TASK:
Please return every line of the records that contains the word "Coding".

------------------------------------------------------------------------

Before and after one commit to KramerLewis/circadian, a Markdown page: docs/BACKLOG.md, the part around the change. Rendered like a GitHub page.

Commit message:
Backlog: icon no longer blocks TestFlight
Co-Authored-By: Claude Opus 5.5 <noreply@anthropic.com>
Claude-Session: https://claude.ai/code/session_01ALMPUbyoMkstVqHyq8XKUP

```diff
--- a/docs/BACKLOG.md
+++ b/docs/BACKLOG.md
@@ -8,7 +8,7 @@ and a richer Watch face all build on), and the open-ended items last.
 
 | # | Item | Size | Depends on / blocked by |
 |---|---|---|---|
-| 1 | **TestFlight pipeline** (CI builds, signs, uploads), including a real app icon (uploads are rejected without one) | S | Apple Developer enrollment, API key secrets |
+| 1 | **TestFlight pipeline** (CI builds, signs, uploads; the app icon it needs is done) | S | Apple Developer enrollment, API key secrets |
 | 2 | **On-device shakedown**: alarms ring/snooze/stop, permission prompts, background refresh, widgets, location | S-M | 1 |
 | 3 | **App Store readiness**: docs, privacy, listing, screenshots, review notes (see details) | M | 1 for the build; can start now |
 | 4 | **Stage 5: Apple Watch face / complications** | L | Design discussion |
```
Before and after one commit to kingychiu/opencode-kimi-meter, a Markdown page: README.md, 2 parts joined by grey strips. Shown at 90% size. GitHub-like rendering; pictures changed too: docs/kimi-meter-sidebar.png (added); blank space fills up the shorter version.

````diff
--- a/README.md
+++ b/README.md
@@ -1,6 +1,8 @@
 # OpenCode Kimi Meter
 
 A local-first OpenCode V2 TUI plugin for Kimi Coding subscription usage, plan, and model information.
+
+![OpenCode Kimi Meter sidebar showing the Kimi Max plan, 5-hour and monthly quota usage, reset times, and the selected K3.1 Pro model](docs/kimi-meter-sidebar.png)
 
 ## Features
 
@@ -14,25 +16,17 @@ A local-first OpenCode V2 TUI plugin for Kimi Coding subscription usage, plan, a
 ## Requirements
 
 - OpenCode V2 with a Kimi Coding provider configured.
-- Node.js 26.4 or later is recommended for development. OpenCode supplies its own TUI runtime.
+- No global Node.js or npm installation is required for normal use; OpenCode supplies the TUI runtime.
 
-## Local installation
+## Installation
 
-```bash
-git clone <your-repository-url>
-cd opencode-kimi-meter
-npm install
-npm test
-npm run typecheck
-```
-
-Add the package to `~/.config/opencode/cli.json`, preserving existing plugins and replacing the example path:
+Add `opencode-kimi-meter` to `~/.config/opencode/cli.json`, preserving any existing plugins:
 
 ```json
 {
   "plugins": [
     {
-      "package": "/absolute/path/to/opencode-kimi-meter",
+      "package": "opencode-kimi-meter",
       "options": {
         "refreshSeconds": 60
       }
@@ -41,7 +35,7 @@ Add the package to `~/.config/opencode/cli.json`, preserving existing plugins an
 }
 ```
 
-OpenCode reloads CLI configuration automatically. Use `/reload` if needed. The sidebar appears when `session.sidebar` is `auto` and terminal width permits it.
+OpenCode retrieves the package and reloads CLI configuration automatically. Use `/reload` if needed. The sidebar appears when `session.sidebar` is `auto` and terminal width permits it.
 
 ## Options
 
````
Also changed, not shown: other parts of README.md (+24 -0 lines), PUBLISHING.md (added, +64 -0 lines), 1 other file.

------------------------------------------------------------------------

EXPECTED OUTPUT:
 A local-first OpenCode V2 TUI plugin for Kimi Coding subscription usage, plan, and model information.
@@ -14,25 +16,17 @@ A local-first OpenCode V2 TUI plugin for Kimi Coding subscription usage, plan, a
 - OpenCode V2 with a Kimi Coding provider configured.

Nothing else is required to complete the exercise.